* _Itemized modification records_:

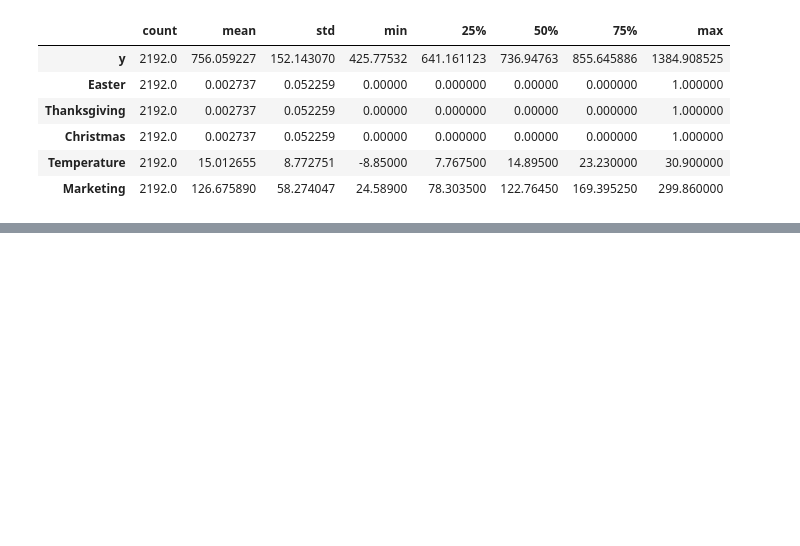
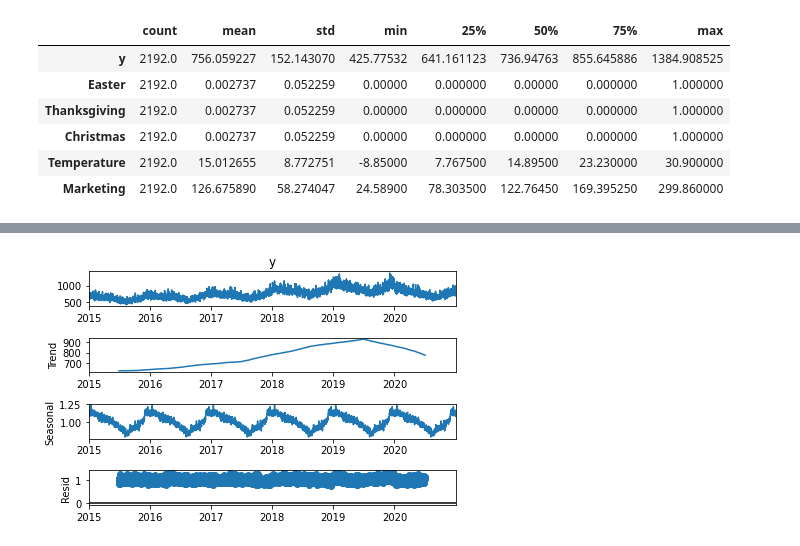
Before and after one commit to ultragorira/AI_and_ML, a Jupyter notebook: TimeSeries/ZTM_TimeSeries/EDA.ipynb, the cells around one changed output, grey strips where cells are left out. Drawn from its saved outputs; the diff is of its cells as text; code cells hidden in the pictures; blank space fills up the shorter version.

```diff
--- a/TimeSeries/ZTM_TimeSeries/EDA.ipynb
+++ b/TimeSeries/ZTM_TimeSeries/EDA.ipynb
@@ -44,3 +47,10 @@ df.describe().transpose()
 | Marketing | 2192.0 | 126.675890 | 58.274047 | 24.58900 | 78.303500 | 122.76450 | 169.395250 | 299.860000 |
 # %% [markdown]
 ![Additive Vs Multiplicative](img/AdditiveVSMultiplicative.PNG "Additive Vs Multiplicative")
+# %%
+decomposition = seasonal_decompose(x = df.y,
+                                   model = 'multiplicative',
+                                   period = 365)
+decomposition.plot();
+# %% [output]
+[figure, added]
```
Also changed, not shown: parts of 15 cells of this notebook.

* _Work to be completed_:
Return all of the records above exactly as written. Omit each picture.

* _Answer section_:
Before and after one commit to ultragorira/AI_and_ML, a Jupyter notebook: TimeSeries/ZTM_TimeSeries/EDA.ipynb, the cells around one changed output, grey strips where cells are left out. Drawn from its saved outputs; the diff is of its cells as text; code cells hidden in the pictures; blank space fills up the shorter version.

```diff
--- a/TimeSeries/ZTM_TimeSeries/EDA.ipynb
+++ b/TimeSeries/ZTM_TimeSeries/EDA.ipynb
@@ -44,3 +47,10 @@ df.describe().transpose()
 | Marketing | 2192.0 | 126.675890 | 58.274047 | 24.58900 | 78.303500 | 122.76450 | 169.395250 | 299.860000 |
 # %% [markdown]
 ![Additive Vs Multiplicative](img/AdditiveVSMultiplicative.PNG "Additive Vs Multiplicative")
+# %%
+decomposition = seasonal_decompose(x = df.y,
+                                   model = 'multiplicative',
+                                   period = 365)
+decomposition.plot();
+# %% [output]
+[figure, added]
```
Also changed, not shown: parts of 15 cells of this notebook.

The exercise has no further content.